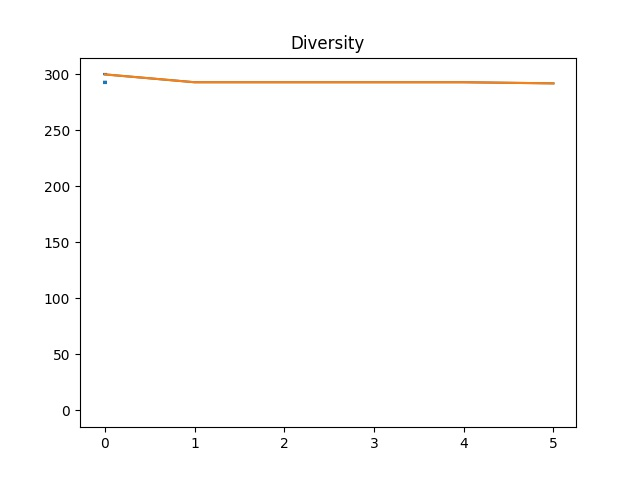
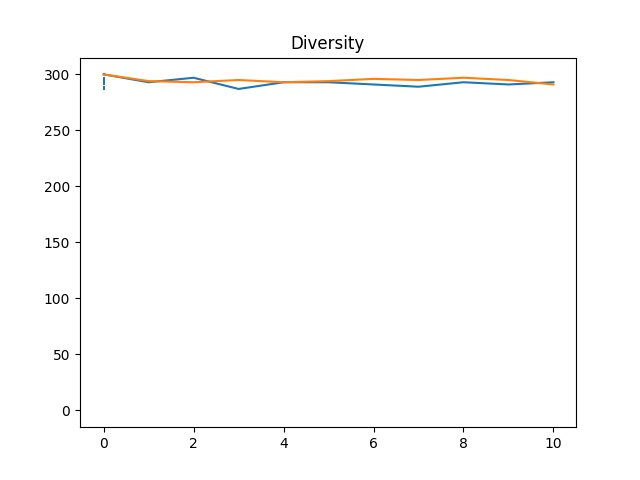
New tests; added plot_stats.py

diff --git a/plot_stats.py b/plot_stats.py
@@ -4,27 +4,39 @@ import numpy as np
 
 runs=5
 
-diversity=[[300, 293, 293, 293, 293, 292],
-            [300, 293, 293, 293, 293, 292]]
+diversity=[[300, 293, 297, 287, 293, 293, 291, 289, 293, 291, 293],
+            [300, 294, 293, 295, 293, 294, 296, 295, 297, 295, 291]]
+
+avg = [[1.590831301750845e-05, 1.3676922556859658e-05, 1.0439763467715613e-05, 8.219747617495894e-06, 7.567752596851802e-06, 7.2446749599144735e-06, 9.921080921722585e-06, 7.328130815881268e-06, 3.0295768040222177e-05, 1.1977936668750194e-05, 1.0883744874552183e-05],
+        [6.130100572638133e-05, 1.0206937362419025e-05, 8.573787184543817e-06, 1.2816521857800207e-05, 1.4020428446953784e-05, 1.0882191646887438e-05, 1.3286548658444479e-05, 1.1594046095121384e-05, 1.1951355207583725e-05, 1.1178575612215689e-05, 9.893303726052997e-06]]
 
 # plot the data
-fig = plt.figure()
-ax = fig.add_subplot(1, 1, 1)
+fig_div = plt.figure()
+
 for i in range(len(diversity)):
-    ax.plot(range(len(diversity[i])), diversity[i])
+    plt.plot(range(len(diversity[i])), diversity[i])
 
-    # create the events marking the x data points
-    ax.add_collection(EventCollection(range(len(diversity[i])), linelength=0.05))
+plt.title('Diversity')
+plt.legend(["Single Gene M. O.", "Multi-gene M. O."], loc ="lower right")
 
-    # create the events marking the y data points
-    ax.add_collection(EventCollection(diversity[i], linelength=0.05, orientation='vertical'))
-
-
-# set the limits
-# ax.set_xlim([0, 1])
-# ax.set_ylim([0, 1])
-
-ax.set_title('Diversity')
+plt.ylabel("Diversity")
+plt.xlabel("Generation")
 
 # display the plot
-plt.savefig("output.jpg")
+plt.savefig("Diversity.jpg")
+
+
+# plot the data
+fig_avg = plt.figure()
+
+for i in range(len(avg)):
+    plt.plot(range(len(avg[i])), avg[i])
+
+plt.title('Average fitness')
+plt.legend(["Single Gene M. O.", "Multi-gene M. O."], loc ="upper right")
+
+plt.ylabel("Avg. Fitness")
+plt.xlabel("Generation")
+
+# save plot
+plt.savefig("Average.jpg")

** Directions for this task **
Above are the records; copy them exactly without the pictures.

** Response to this exercise **
New tests; added plot_stats.py

diff --git a/plot_stats.py b/plot_stats.py
@@ -4,27 +4,39 @@ import numpy as np
 
 runs=5
 
-diversity=[[300, 293, 293, 293, 293, 292],
-            [300, 293, 293, 293, 293, 292]]
+diversity=[[300, 293, 297, 287, 293, 293, 291, 289, 293, 291, 293],
+            [300, 294, 293, 295, 293, 294, 296, 295, 297, 295, 291]]
+
+avg = [[1.590831301750845e-05, 1.3676922556859658e-05, 1.0439763467715613e-05, 8.219747617495894e-06, 7.567752596851802e-06, 7.2446749599144735e-06, 9.921080921722585e-06, 7.328130815881268e-06, 3.0295768040222177e-05, 1.1977936668750194e-05, 1.0883744874552183e-05],
+        [6.130100572638133e-05, 1.0206937362419025e-05, 8.573787184543817e-06, 1.2816521857800207e-05, 1.4020428446953784e-05, 1.0882191646887438e-05, 1.3286548658444479e-05, 1.1594046095121384e-05, 1.1951355207583725e-05, 1.1178575612215689e-05, 9.893303726052997e-06]]
 
 # plot the data
-fig = plt.figure()
-ax = fig.add_subplot(1, 1, 1)
+fig_div = plt.figure()
+
 for i in range(len(diversity)):
-    ax.plot(range(len(diversity[i])), diversity[i])
+    plt.plot(range(len(diversity[i])), diversity[i])
 
-    # create the events marking the x data points
-    ax.add_collection(EventCollection(range(len(diversity[i])), linelength=0.05))
+plt.title('Diversity')
+plt.legend(["Single Gene M. O.", "Multi-gene M. O."], loc ="lower right")
 
-    # create the events marking the y data points
-    ax.add_collection(EventCollection(diversity[i], linelength=0.05, orientation='vertical'))
-
-
-# set the limits
-# ax.set_xlim([0, 1])
-# ax.set_ylim([0, 1])
-
-ax.set_title('Diversity')
+plt.ylabel("Diversity")
+plt.xlabel("Generation")
 
 # display the plot
-plt.savefig("output.jpg")
+plt.savefig("Diversity.jpg")
+
+
+# plot the data
+fig_avg = plt.figure()
+
+for i in range(len(avg)):
+    plt.plot(range(len(avg[i])), avg[i])
+
+plt.title('Average fitness')
+plt.legend(["Single Gene M. O.", "Multi-gene M. O."], loc ="upper right")
+
+plt.ylabel("Avg. Fitness")
+plt.xlabel("Generation")
+
+# save plot
+plt.savefig("Average.jpg")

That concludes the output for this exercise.